Thursday, August 28, 2008

Foods of the Southwest Indian Nations; by Lois Ellen Frank

We had an opportunity a week ago to hear a talk by a remarkable woman at our local library here in Eldorado. I was just out of the hospital, but I wanted to hear this speaker so much that we took the chance and went, and I am SO GLAD .. It was a wonderful evening.

Lois Ellen Frank is a resident here in Eldorado. She is part Navajo Indian, a cultural anthropologist, photographer, author of the award-winning cookbook, Food of the Southwest Indian Nations: Traditional and Contemporary Native American Recipes, and proprietor of Red Mesa Catering, as well as a gardener and herbalist. She currently also teaches here in Santa Fe. And she is the photographer of many of those posters of chile, sunflowers, corn, etc. that some of us are familiar with. And she certainly lived up to her reputation!

Her talk was mostly about her background, her cookbook, and her work in researching and promoting a return to a healthy and traditional Navajo diet based on a culture of corn, chile, beans and squash, as well as piñon seeds, juniper berries, prickly pear cactus, healthy churro sheep, etc. She also spoke at length about the damage to the health and diets of Native Americans from unhealthy foods introduced by our government into the cultures of native peoples.

As a diabetic, I heard some really exciting information, such as the natural sugar-reducers in the membranes of prickly pear cactus and the potential for improvement of Type 2 diabetes in the general population.

As an added bonus, Ms Frank brought some samples of her recipes, such as cactus jelly, a prickly pear dessert, and pumpkin-piñon cookies.
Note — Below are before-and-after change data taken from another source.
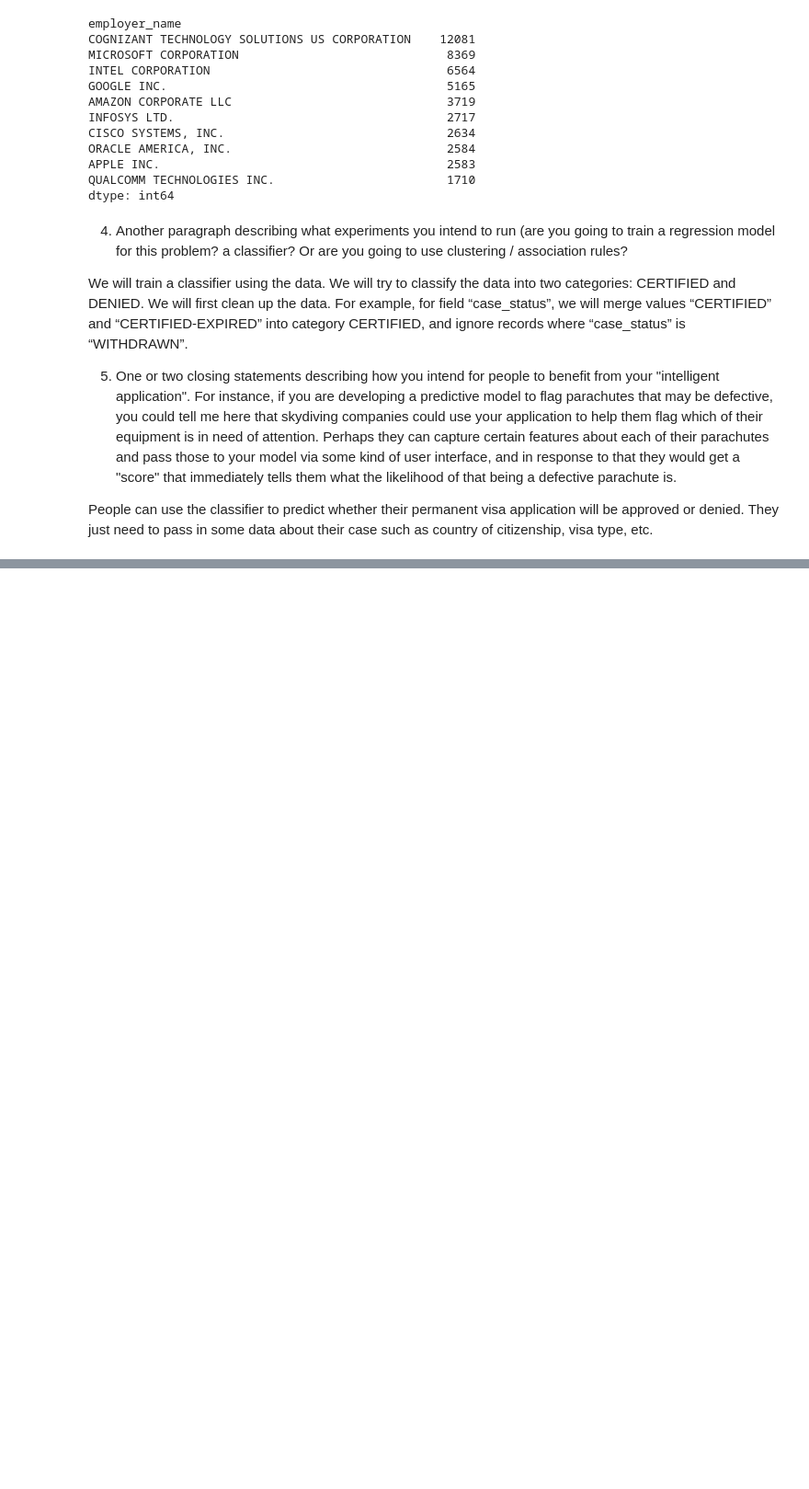
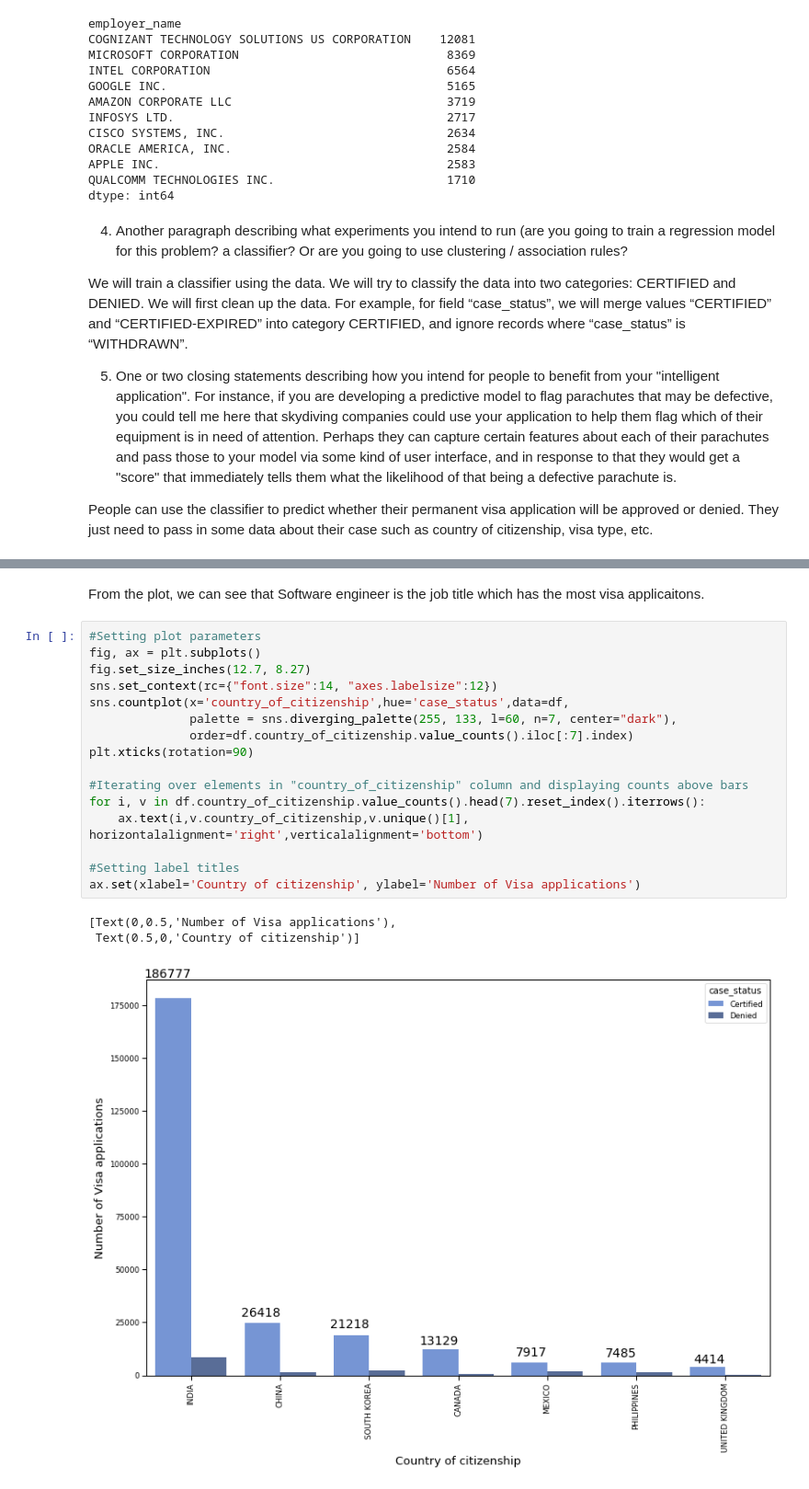
Before and after one commit to dianedanlai/cs7180_team_project, a Jupyter notebook: Project.ipynb, the cells around one changed output, grey strips where cells are left out. Shown at 92% size. Saved outputs shown, nothing was run; the diff lists cells and outputs as text; blank space fills up the shorter version.

```diff
--- a/Project.ipynb
+++ b/Project.ipynb
@@ -130,0 +279,22 @@ People can use the classifier to predict whether their permanent visa applicatio
+# %% [markdown]
+From the plot, we can see that Software engineer is the job title which has the most visa applicaitons.
+# %%
+#Setting plot parameters
+fig, ax = plt.subplots()
+fig.set_size_inches(12.7, 8.27)
+sns.set_context(rc={"font.size":14, "axes.labelsize":12})
+sns.countplot(x='country_of_citizenship',hue='case_status',data=df,
+              palette = sns.diverging_palette(255, 133, l=60, n=7, center="dark"),
+              order=df.country_of_citizenship.value_counts().iloc[:7].index)
+plt.xticks(rotation=90)
+
+#Iterating over elements in "country_of_citizenship" column and displaying counts above bars
+for i, v in df.country_of_citizenship.value_counts().head(7).reset_index().iterrows():
+    ax.text(i,v.country_of_citizenship,v.unique()[1], horizontalalignment='right',verticalalignment='bottom')
+
+#Setting label titles
+ax.set(xlabel='Country of citizenship', ylabel='Number of Visa applications')
+# %% [output]
+[Text(0,0.5,'Number of Visa applications'),
+ Text(0.5,0,'Country of citizenship')]
+[figure, added]
```
Also changed, not shown: parts of 17 cells of this notebook, 2 other files.
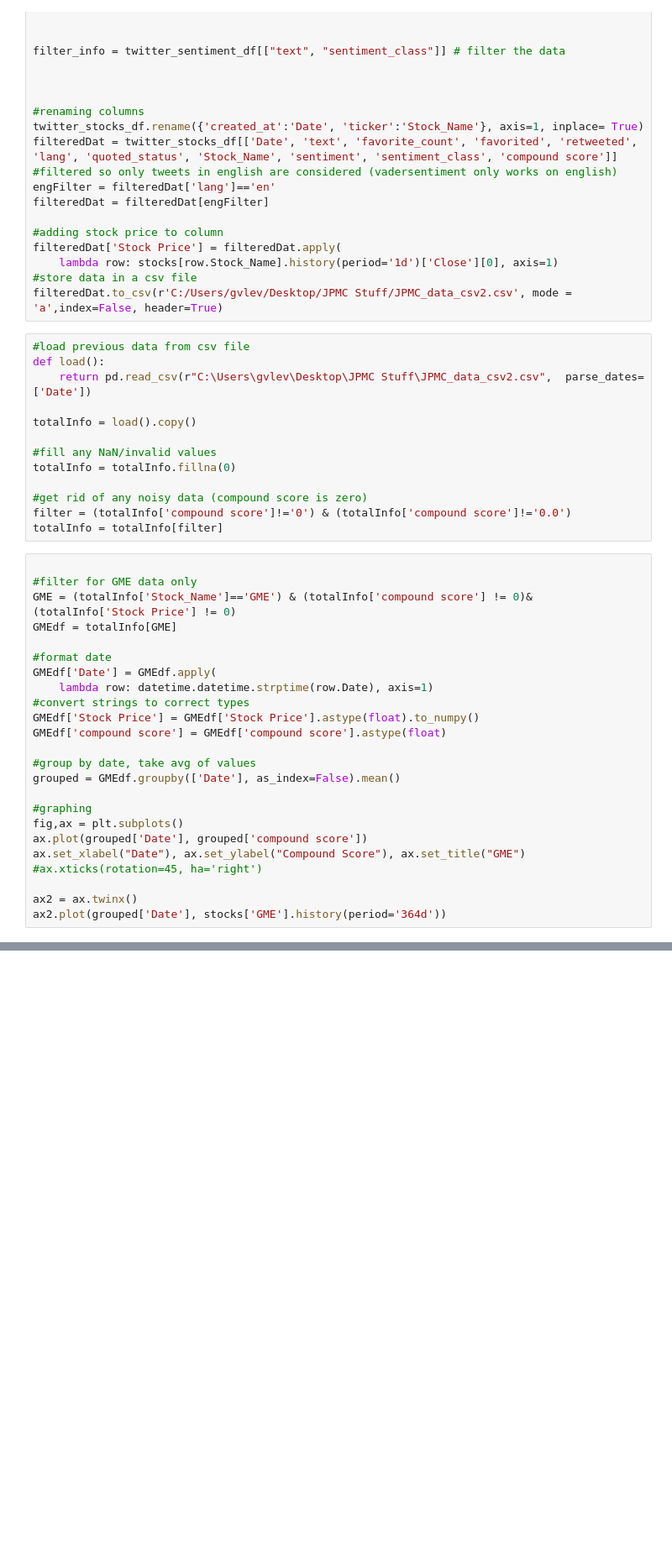
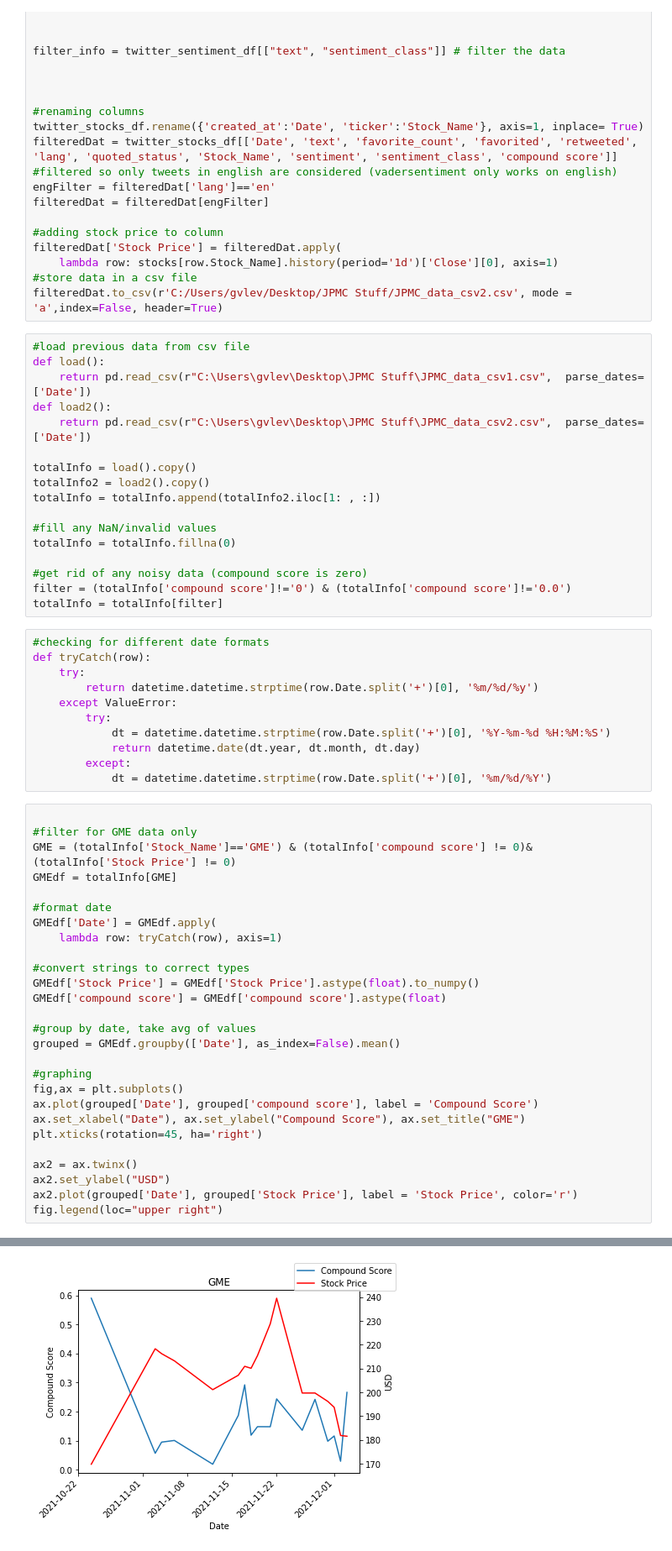
Before and after one commit to JZBlank/JPMorganChase-Meme-Stocks, a Jupyter notebook: JPMCMemeStocks-running.ipynb, the cells around one changed output, grey strips where cells are left out. Shown: that part at 84% size. Drawn from its saved outputs; the diff is of its cells as text; blank space fills up the shorter version.

Commit message:
Add files via upload
Stocks and compound score plotted over each other, cleaner graph

```diff
--- a/JPMCMemeStocks-running.ipynb
+++ b/JPMCMemeStocks-running.ipynb
@@ -172,9 +192,13 @@ filteredDat.to_csv(r'C:/Users/gvlev/Desktop/JPMC Stuff/JPMC_data_csv2.csv', mode
 # %%
 #load previous data from csv file
 def load():
+    return pd.read_csv(r"C:\Users\gvlev\Desktop\JPMC Stuff\JPMC_data_csv1.csv",  parse_dates=['Date'])
+def load2():
     return pd.read_csv(r"C:\Users\gvlev\Desktop\JPMC Stuff\JPMC_data_csv2.csv",  parse_dates=['Date'])
 
 totalInfo = load().copy()
+totalInfo2 = load2().copy()
+totalInfo = totalInfo.append(totalInfo2.iloc[1: , :])
 
 #fill any NaN/invalid values
 totalInfo = totalInfo.fillna(0)
@@ -182,6 +206,17 @@ totalInfo = totalInfo.fillna(0)
 #get rid of any noisy data (compound score is zero)
 filter = (totalInfo['compound score']!='0') & (totalInfo['compound score']!='0.0')
 totalInfo = totalInfo[filter]
+# %%
+#checking for different date formats
+def tryCatch(row):
+    try:
+        return datetime.datetime.strptime(row.Date.split('+')[0], '%m/%d/%y')
+    except ValueError:
+        try:
+            dt = datetime.datetime.strptime(row.Date.split('+')[0], '%Y-%m-%d %H:%M:%S')
+            return datetime.date(dt.year, dt.month, dt.day)
+        except:
+            dt = datetime.datetime.strptime(row.Date.split('+')[0], '%m/%d/%Y')
 # %%
 
 #filter for GME data only
@@ -190,7 +225,8 @@ GMEdf = totalInfo[GME]
 
 #format date
 GMEdf['Date'] = GMEdf.apply(
-    lambda row: datetime.datetime.strptime(row.Date), axis=1)
+    lambda row: tryCatch(row), axis=1)
+
 #convert strings to correct types
 GMEdf['Stock Price'] = GMEdf['Stock Price'].astype(float).to_numpy()
 GMEdf['compound score'] = GMEdf['compound score'].astype(float)
@@ -200,10 +236,12 @@ grouped = GMEdf.groupby(['Date'], as_index=False).mean()
 
 #graphing
 fig,ax = plt.subplots()
-ax.plot(grouped['Date'], grouped['compound score'])
+ax.plot(grouped['Date'], grouped['compound score'], label = 'Compound Score')
 ax.set_xlabel("Date"), ax.set_ylabel("Compound Score"), ax.set_title("GME")
-#ax.xticks(rotation=45, ha='right')
+plt.xticks(rotation=45, ha='right')
 
 ax2 = ax.twinx()
-ax2.plot(grouped['Date'], stocks['GME'].history(period='364d'))
+ax2.set_ylabel("USD")
+ax2.plot(grouped['Date'], grouped['Stock Price'], label = 'Stock Price', color='r')
+fig.legend(loc="upper right")
 # %% [output]
@@ -210,0 +249 @@ TypeError: strptime() takes exactly 2 arguments (1 given)
+[figure, added]
```
Also changed, not shown: parts of 19 cells of this notebook.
All delicious! I have not purchased a copy of Ms Frank’s cookbook yet, but I plan on doing so soon. I highly recommend it to anyone who is interested in learning more about the healthy native foods of the southwest part of this country. We left realizing how fortunate we are to have such a treasure living here in Eldorado!

(Photo from Santa Fe Wine and Chile Fiesta 2002: Lois Frank and her partners Walter Whitewater and Sam Etheridge)


Buck said...

That cover is more than enough to sell me on the book. I'm such a sucker... spelled d-e-v-o-t-e-e ... for chiles it's not funny. Or maybe it is, I dunno. ;-)

Lois Frank sounds like a woman I'd like to hear speak.

Towanda said...

Probably one of my top three reasons for wanting to live in New Mexico was the green chile and the rest of the fantastic New Mexico cuisine!!!

Laurel said...

Your mention of Prickly Pear Cactus reminded me of a trip to Las Vegas where I tried Dried Prickly Pear and Prickly Pear Jam for the first time. I LOVED them.